  • Work out and be able to articulate your company’s identity, what are you selling/what is different about you (think along the lines of ‘Godiva chocolates is selling sensuality/luxury', rather than just sweets).
  • Apply the identity to your business visually, linguistically and practically so it’s clear to your customers and staff.
  • Create a system that is able to function without you – document the processes and responsibilities in the various roles in your business for clarity, consistency, and so that anyone can potentially carry them out. This should be an evolving document as you improve processes over time.
And so now, in the planning stage before I can get too involved in the technical side of things is a perfect time to work on the vision side of things and nurture my inner manager/entrepreneur. Nope, still dislike that E word. :) 

Anyone else read the E-Myth book? What was your take, and if you found it useful what were the most interesting points for you? On another note, anyone got their hands on a copy of Modernist Cuisine yet? Gosh that's a lot of money for a cookbook. If the hype is to be believed, the scientific insight could revolutionize cooking - I do, deeply, want to understand the whys behind even traditional cooking methods. I'd love a sneak peak at the baking section.. it's not on the Amazon "look inside" page selection. Anyone had a look?

Update! They have a sample copy of Modernist Cuisine to browse in the Tsutaya at the bottom of Keyakizaka behind Roppongi Hills (if you can heft the volumes out of the perspex display case). I only had time for a quick flick-through when I saw it, but it is beautiful. Going for 60,000 JPY if I remember correctly.
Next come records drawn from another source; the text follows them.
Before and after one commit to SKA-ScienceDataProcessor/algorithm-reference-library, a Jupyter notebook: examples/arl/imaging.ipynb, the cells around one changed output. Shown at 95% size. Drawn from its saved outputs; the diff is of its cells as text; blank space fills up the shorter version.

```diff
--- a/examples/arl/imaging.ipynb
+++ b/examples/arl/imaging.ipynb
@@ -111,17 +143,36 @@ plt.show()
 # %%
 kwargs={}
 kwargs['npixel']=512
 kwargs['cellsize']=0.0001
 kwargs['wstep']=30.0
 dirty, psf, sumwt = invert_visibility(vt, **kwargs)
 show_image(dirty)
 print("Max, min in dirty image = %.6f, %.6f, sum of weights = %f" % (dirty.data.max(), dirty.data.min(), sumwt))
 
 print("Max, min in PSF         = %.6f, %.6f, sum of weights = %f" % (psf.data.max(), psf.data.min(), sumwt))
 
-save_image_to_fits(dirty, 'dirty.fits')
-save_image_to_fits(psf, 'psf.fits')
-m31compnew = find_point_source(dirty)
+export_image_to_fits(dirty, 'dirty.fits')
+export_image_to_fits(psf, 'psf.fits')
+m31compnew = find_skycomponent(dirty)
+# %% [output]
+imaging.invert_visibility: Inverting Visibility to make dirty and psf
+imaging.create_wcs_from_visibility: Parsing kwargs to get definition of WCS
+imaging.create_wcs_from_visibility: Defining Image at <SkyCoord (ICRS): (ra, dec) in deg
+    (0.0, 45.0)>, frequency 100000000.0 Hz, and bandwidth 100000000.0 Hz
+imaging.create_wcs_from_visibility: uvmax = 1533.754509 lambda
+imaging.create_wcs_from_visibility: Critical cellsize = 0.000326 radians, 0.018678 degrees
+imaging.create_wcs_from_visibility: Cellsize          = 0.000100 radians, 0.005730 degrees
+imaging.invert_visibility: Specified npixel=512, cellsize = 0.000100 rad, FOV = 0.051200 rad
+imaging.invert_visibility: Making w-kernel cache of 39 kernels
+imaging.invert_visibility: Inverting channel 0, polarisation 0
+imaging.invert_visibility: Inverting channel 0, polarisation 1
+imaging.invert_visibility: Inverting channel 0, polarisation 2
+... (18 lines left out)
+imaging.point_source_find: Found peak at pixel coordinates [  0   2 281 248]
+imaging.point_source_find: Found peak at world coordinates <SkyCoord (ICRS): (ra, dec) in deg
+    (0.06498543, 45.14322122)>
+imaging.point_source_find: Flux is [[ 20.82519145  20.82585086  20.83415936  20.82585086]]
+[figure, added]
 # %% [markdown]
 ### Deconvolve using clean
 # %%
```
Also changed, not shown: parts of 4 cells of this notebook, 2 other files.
Wow. Wonder if you're allowed to take it to your seat with a coffee like with the other books, heh. Will go back for a proper look!
See the red dot, next to the "?" sign? That's it!